[Opening Provided information section]

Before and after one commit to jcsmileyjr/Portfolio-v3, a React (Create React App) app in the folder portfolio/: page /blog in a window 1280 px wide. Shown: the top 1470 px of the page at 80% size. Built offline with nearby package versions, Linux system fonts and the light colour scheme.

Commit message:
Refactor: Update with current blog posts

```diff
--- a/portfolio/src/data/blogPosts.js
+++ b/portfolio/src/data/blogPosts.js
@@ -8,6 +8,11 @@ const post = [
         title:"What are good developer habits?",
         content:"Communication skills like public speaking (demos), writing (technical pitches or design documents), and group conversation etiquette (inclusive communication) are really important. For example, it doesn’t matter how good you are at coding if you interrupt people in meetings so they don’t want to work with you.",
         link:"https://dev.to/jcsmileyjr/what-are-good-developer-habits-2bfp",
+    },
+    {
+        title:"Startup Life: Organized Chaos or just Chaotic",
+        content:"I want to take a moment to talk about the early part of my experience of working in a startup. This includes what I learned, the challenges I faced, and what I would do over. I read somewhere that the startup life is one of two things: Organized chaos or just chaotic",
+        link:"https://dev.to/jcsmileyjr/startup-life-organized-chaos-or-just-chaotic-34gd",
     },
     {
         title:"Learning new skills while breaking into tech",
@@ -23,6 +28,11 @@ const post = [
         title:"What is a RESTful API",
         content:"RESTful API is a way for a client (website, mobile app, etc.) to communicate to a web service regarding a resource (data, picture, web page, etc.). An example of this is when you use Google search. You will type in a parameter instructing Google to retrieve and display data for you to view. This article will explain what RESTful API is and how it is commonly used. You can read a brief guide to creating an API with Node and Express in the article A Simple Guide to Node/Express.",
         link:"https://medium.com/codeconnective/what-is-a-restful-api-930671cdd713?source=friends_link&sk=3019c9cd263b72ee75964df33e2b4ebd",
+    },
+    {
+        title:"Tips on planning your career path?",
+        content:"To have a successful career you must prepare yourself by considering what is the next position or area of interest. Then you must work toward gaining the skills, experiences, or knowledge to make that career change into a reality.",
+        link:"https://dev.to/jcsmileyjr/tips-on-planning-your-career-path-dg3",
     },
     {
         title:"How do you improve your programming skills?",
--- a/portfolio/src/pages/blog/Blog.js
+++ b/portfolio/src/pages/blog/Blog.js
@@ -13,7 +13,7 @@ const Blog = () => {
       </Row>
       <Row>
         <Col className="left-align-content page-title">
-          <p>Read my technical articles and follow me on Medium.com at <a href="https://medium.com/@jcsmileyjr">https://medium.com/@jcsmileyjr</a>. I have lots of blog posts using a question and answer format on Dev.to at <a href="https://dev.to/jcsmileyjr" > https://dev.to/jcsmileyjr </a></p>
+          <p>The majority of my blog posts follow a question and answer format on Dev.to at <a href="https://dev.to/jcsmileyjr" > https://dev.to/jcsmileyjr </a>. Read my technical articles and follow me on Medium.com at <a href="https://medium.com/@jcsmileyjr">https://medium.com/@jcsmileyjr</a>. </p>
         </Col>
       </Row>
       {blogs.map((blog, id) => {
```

[Closing Provided information section]
[Opening Provided information section]

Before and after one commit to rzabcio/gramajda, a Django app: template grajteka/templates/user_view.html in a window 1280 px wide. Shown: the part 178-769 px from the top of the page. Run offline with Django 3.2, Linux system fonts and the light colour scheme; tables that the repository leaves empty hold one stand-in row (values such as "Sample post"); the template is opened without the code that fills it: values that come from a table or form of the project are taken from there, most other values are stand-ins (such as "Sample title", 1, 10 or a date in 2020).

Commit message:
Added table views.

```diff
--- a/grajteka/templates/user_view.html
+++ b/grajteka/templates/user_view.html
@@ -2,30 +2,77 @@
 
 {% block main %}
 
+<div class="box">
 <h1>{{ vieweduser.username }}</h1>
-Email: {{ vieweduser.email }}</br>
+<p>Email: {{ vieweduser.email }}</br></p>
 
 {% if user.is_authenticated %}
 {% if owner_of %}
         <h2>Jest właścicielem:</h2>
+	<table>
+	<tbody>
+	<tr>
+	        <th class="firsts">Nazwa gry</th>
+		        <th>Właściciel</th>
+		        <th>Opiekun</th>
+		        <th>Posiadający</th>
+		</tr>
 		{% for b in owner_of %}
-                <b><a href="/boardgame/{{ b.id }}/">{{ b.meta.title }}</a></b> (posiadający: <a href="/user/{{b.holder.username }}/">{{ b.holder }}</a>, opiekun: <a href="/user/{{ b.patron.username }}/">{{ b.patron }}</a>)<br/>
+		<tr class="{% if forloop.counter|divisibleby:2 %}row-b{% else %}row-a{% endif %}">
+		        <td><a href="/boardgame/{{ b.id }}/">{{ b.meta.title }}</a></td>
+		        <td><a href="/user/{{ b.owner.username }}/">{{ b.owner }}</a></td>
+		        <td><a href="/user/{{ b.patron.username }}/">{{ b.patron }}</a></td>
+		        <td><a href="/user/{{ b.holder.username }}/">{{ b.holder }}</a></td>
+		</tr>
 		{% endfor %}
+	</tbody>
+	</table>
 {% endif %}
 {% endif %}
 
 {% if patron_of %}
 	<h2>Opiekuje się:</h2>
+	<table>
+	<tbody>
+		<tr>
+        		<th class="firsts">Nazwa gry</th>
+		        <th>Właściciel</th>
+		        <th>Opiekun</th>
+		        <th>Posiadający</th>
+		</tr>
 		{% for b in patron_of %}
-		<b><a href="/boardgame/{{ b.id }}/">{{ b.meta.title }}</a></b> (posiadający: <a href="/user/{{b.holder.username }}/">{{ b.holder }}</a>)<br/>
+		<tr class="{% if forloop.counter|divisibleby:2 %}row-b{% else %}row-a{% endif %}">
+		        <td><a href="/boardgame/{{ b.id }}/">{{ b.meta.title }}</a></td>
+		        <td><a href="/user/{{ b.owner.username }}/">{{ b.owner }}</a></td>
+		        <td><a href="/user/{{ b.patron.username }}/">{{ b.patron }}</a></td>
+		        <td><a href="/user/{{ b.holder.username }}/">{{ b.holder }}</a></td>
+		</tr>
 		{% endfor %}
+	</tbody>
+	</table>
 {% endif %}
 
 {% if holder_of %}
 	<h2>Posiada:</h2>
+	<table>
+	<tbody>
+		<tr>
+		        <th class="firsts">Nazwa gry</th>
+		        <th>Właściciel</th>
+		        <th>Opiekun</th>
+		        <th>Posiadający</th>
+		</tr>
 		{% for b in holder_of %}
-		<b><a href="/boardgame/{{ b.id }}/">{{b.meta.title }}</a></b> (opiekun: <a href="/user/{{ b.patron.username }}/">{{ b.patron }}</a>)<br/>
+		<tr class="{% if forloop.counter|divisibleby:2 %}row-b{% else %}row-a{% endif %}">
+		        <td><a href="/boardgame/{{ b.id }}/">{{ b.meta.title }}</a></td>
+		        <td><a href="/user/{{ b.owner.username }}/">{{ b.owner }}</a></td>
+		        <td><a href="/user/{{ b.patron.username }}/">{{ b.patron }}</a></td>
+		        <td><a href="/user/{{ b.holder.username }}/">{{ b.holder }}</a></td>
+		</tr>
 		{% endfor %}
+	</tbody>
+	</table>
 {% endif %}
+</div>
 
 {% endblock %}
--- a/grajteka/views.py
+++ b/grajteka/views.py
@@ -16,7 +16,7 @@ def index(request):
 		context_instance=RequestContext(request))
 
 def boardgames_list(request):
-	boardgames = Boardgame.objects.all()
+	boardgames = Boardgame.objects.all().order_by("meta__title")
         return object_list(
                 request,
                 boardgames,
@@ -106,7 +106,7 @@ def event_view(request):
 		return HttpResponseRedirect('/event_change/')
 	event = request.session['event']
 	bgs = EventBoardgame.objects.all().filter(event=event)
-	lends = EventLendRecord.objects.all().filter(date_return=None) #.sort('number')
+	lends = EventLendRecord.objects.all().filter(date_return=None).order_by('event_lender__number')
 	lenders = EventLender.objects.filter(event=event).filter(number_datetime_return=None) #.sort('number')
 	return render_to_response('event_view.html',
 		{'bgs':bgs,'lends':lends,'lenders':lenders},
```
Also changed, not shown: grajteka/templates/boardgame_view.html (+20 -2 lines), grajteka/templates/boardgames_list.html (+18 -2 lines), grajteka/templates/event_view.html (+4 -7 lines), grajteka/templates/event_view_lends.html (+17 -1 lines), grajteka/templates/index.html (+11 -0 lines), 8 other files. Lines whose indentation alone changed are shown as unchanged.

[Closing Provided information section]
[Opening Provided information section]

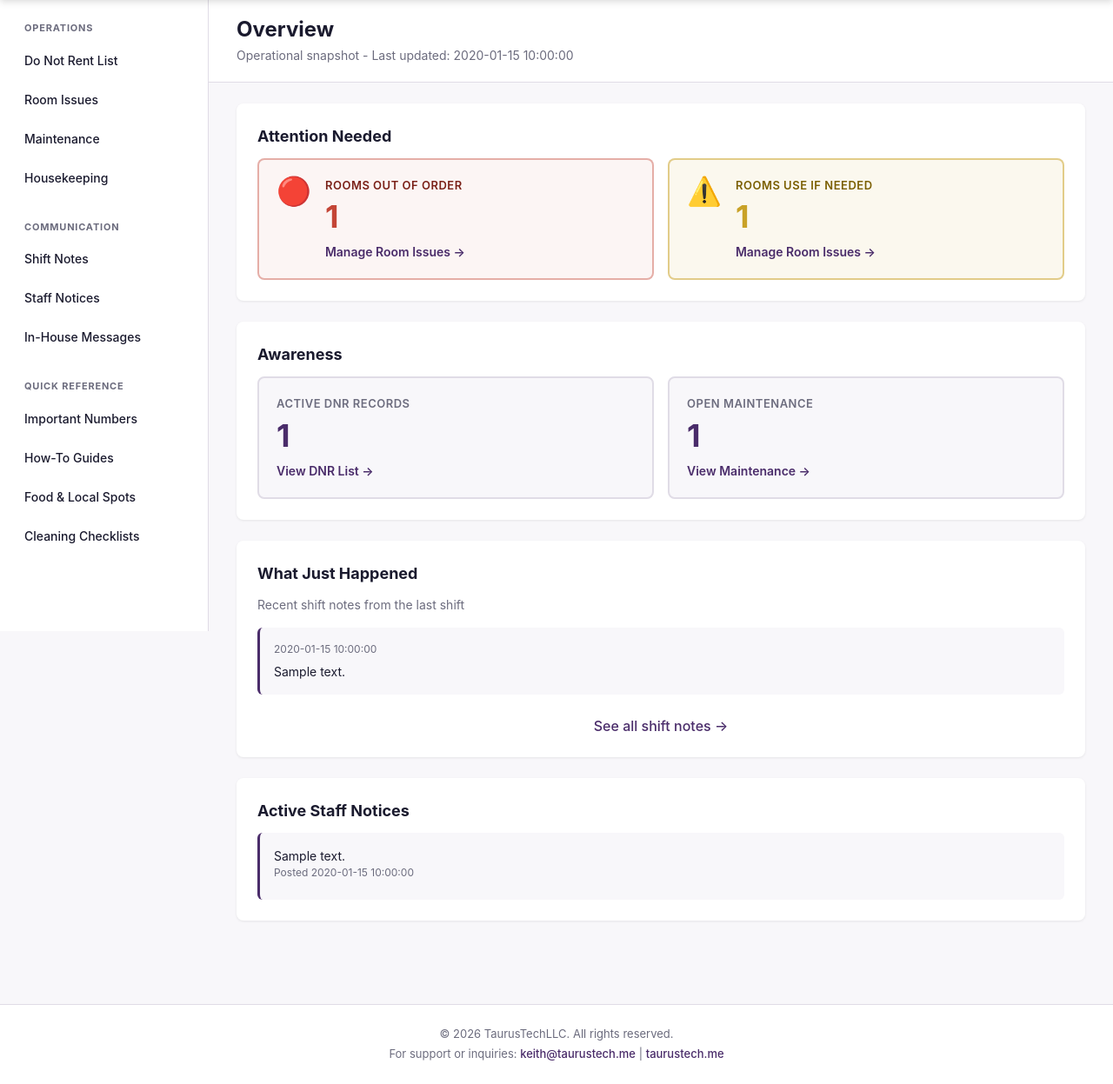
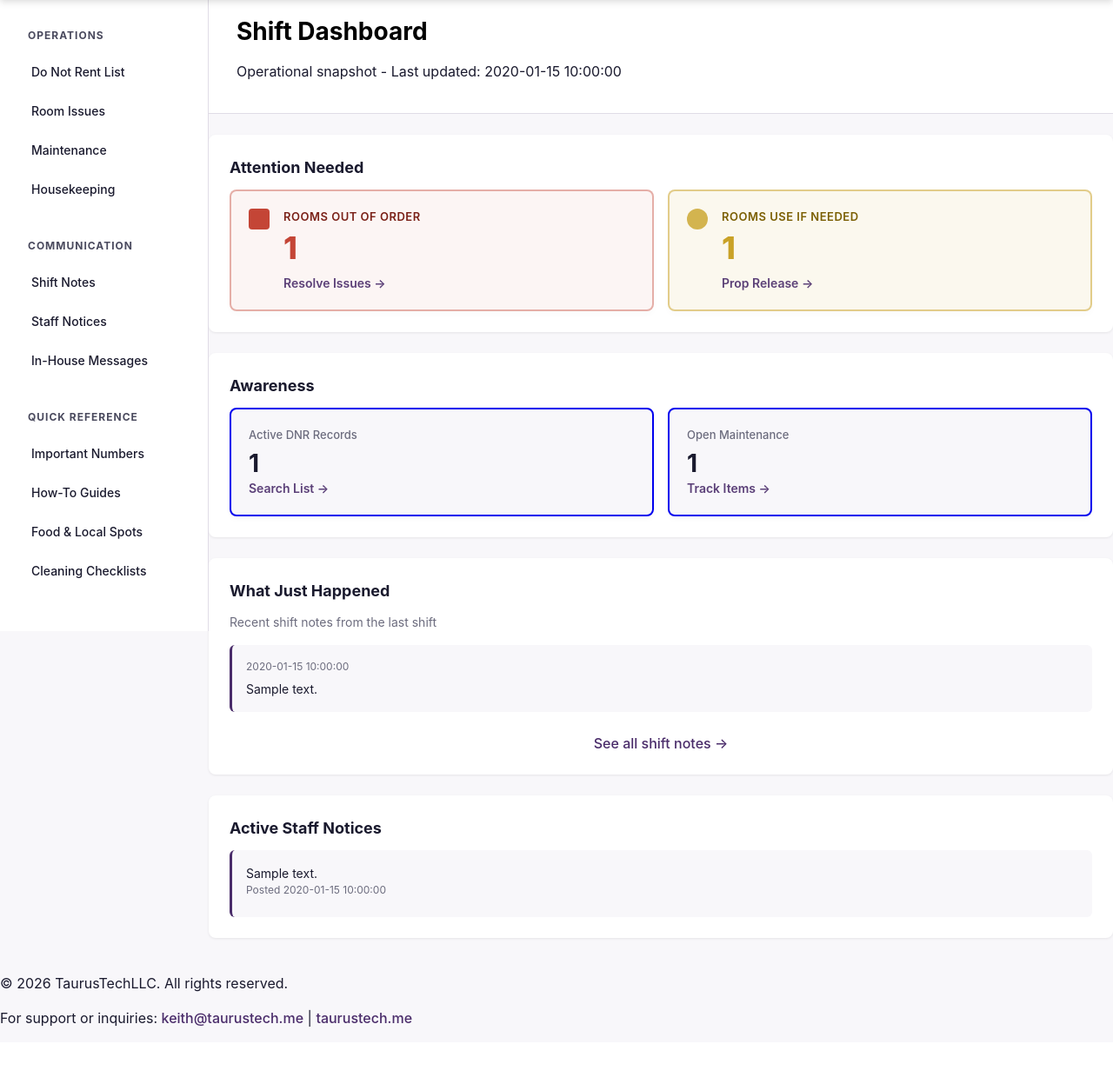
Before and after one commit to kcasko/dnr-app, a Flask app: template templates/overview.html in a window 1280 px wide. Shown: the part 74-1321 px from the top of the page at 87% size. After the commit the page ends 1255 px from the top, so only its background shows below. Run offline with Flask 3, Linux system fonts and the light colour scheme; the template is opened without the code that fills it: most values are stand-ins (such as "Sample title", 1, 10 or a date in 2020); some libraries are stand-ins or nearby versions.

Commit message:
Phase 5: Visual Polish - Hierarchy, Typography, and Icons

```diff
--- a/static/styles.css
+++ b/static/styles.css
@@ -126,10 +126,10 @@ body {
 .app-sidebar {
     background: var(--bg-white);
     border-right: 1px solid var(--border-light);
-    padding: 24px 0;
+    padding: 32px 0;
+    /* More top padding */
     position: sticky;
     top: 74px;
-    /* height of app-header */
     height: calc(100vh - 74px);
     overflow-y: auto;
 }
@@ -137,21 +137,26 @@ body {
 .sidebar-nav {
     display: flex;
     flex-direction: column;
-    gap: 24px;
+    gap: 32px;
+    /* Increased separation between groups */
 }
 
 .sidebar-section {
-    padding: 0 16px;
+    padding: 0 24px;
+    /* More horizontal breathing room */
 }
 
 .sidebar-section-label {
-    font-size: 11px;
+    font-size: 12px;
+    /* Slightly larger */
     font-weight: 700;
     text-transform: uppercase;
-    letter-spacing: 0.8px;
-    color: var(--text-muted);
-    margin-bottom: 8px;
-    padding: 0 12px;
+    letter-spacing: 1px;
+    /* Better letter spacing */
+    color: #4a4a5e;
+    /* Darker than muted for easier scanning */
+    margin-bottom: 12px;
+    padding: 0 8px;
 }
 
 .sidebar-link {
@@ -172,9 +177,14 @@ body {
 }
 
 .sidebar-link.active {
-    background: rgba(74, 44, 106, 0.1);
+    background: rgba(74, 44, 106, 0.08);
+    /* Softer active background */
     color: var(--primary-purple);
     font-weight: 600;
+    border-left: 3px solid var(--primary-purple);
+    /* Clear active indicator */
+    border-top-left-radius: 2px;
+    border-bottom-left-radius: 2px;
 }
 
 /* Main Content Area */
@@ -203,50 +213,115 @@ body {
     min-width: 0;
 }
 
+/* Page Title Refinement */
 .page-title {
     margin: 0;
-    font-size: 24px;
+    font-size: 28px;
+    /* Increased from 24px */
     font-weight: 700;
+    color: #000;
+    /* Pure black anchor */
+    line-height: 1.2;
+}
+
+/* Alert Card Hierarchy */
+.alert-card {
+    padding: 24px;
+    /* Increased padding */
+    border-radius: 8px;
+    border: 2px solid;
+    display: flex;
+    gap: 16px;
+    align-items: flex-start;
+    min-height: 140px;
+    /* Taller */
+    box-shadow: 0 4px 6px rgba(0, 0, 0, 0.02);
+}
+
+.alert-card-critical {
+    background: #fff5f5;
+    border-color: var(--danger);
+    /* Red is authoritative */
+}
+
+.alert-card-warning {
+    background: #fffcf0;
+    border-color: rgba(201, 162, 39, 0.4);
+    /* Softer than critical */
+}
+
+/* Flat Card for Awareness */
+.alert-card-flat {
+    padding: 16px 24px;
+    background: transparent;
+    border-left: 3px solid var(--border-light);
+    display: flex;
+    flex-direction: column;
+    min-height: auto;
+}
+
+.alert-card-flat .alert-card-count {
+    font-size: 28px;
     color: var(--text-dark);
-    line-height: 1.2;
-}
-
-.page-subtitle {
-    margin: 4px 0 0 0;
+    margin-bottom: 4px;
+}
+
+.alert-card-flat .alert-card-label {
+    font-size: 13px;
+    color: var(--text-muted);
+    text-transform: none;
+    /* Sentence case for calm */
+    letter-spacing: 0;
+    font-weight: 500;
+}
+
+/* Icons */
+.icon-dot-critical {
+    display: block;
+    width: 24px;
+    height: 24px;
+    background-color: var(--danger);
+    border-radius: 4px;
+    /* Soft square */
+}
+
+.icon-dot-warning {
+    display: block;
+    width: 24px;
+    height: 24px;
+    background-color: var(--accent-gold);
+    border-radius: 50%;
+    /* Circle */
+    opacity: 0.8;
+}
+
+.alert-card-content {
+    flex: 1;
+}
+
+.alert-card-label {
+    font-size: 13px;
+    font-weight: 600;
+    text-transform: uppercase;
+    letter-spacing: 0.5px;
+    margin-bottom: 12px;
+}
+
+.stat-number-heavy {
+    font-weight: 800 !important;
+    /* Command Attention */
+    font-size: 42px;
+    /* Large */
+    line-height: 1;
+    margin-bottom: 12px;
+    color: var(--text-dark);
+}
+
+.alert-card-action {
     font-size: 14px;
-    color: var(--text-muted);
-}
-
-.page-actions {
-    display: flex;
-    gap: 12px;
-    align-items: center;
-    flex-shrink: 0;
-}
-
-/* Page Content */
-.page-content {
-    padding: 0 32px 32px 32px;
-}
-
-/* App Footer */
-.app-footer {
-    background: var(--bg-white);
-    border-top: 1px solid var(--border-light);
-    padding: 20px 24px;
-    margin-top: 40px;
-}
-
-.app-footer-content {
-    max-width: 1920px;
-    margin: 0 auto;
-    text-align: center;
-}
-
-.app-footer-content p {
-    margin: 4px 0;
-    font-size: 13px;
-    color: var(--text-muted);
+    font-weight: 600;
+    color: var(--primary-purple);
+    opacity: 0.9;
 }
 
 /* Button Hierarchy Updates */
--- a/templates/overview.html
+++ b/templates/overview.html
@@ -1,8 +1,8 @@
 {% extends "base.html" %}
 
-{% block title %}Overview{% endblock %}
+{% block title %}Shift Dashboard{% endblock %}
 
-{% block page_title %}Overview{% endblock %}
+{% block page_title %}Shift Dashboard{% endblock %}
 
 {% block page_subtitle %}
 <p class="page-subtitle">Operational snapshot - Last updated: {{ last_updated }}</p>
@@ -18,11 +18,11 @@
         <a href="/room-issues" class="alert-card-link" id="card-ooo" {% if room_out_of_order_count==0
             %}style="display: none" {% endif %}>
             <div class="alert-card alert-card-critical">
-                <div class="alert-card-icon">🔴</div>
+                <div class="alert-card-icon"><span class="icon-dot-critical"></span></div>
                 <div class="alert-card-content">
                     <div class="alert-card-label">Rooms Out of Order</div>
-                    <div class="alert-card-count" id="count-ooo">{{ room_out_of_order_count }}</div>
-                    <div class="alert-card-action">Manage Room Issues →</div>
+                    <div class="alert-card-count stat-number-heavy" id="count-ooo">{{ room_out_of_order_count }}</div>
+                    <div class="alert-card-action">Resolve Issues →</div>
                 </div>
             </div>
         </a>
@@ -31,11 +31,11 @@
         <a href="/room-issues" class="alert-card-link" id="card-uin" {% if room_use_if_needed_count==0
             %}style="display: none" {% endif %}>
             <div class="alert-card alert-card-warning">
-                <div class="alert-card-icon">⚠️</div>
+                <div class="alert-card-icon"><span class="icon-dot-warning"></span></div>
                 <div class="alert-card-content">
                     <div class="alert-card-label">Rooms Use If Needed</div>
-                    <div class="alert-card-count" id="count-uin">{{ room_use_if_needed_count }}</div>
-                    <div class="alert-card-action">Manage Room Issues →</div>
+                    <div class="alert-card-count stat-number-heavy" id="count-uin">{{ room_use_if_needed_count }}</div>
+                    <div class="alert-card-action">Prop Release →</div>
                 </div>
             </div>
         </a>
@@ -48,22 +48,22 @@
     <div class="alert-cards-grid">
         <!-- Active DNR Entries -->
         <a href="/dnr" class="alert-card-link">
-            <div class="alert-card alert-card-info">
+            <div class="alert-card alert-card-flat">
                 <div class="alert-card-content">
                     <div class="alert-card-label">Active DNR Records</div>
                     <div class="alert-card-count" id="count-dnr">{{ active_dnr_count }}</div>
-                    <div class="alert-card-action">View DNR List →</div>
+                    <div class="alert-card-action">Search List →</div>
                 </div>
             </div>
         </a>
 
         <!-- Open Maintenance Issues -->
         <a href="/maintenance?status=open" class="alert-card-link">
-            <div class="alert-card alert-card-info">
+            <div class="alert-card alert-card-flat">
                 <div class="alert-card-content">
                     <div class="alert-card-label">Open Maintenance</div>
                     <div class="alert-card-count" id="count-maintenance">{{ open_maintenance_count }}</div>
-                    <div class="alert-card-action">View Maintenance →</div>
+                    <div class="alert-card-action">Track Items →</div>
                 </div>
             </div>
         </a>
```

[Closing Provided information section]

_Problem requirements_
How many lines in the records above contain the string "endblock"? State the number and nothing more.

_Output_
5